'''

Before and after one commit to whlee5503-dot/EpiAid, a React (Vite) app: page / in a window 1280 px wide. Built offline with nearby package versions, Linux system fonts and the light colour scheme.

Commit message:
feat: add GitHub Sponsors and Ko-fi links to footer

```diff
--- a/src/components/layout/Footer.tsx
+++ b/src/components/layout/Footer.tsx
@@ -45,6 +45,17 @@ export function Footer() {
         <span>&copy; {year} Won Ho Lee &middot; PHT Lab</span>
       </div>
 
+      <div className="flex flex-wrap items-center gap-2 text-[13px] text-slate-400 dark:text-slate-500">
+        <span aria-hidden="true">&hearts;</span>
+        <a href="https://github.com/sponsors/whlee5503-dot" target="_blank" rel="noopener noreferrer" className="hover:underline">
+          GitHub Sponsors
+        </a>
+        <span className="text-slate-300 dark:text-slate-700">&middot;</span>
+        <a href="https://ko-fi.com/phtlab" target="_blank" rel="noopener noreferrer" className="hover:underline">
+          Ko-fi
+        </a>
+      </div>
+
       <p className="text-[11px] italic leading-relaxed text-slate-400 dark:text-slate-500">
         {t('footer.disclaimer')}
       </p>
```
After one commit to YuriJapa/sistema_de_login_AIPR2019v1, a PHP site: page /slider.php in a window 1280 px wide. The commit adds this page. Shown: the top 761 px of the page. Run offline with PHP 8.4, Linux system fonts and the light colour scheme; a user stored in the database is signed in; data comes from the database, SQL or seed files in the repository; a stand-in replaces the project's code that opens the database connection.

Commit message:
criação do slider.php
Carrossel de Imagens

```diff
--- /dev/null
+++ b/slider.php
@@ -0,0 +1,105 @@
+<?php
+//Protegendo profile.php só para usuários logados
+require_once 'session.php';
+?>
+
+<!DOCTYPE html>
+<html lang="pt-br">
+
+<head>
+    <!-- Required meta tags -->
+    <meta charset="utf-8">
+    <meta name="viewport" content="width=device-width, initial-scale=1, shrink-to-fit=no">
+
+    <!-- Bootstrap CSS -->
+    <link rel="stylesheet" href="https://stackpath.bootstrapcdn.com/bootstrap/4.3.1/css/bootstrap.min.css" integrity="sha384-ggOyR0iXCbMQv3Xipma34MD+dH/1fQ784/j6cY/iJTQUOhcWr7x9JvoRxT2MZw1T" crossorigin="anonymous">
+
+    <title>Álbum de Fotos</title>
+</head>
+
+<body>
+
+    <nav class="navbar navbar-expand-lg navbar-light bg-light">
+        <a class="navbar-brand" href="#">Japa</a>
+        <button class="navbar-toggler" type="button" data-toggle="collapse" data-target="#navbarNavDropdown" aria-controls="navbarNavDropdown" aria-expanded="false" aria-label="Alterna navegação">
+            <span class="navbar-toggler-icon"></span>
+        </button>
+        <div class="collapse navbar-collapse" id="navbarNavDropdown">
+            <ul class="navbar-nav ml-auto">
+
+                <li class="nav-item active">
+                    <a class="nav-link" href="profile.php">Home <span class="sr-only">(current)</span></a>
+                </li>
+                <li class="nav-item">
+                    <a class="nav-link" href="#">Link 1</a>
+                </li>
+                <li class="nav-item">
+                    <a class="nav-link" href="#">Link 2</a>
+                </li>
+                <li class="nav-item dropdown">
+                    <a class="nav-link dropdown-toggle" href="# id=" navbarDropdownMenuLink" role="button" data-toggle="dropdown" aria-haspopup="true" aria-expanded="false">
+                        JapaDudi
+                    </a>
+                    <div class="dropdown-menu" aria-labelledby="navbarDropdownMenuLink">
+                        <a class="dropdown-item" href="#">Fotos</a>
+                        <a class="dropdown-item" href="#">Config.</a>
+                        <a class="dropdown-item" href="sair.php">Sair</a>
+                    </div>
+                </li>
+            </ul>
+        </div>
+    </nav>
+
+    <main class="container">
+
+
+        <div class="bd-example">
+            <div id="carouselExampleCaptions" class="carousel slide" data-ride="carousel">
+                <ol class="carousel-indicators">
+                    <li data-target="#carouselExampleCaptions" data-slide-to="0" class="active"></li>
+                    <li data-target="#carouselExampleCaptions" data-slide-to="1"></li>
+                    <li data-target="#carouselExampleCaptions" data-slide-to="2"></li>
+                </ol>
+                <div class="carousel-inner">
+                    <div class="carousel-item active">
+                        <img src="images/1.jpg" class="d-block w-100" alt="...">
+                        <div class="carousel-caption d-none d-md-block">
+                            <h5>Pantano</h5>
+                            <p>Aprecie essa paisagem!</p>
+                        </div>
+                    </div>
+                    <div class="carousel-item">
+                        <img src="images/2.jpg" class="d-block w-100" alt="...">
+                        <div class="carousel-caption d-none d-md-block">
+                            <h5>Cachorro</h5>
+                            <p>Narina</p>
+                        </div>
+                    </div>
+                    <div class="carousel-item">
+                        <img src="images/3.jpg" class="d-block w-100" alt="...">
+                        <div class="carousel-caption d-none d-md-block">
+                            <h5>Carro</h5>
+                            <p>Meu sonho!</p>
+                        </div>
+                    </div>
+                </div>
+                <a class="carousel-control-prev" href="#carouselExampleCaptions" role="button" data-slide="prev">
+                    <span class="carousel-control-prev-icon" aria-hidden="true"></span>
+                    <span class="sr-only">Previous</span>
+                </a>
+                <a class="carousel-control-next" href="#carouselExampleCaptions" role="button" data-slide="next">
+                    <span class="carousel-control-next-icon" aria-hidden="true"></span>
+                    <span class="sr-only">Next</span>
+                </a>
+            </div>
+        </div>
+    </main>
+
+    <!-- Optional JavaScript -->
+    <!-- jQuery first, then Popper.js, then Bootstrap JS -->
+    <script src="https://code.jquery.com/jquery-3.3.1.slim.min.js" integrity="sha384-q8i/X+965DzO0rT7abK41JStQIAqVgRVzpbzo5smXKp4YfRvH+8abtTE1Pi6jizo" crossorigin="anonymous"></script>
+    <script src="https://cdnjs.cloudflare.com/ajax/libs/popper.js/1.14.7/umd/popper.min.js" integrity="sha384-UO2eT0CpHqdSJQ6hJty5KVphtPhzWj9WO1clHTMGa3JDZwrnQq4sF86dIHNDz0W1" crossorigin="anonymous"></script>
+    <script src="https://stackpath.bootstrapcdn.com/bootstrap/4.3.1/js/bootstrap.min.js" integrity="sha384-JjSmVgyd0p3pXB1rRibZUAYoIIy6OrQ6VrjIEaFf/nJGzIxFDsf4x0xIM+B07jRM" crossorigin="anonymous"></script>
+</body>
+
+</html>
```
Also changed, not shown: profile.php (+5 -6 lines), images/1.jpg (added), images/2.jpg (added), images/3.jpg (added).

'''

Scan the data for the string "images" and copy each line in which it occurs.

▶ **Task result**
+                        <img src="images/1.jpg" class="d-block w-100" alt="...">
+                        <img src="images/2.jpg" class="d-block w-100" alt="...">
+                        <img src="images/3.jpg" class="d-block w-100" alt="...">
Also changed, not shown: profile.php (+5 -6 lines), images/1.jpg (added), images/2.jpg (added), images/3.jpg (added).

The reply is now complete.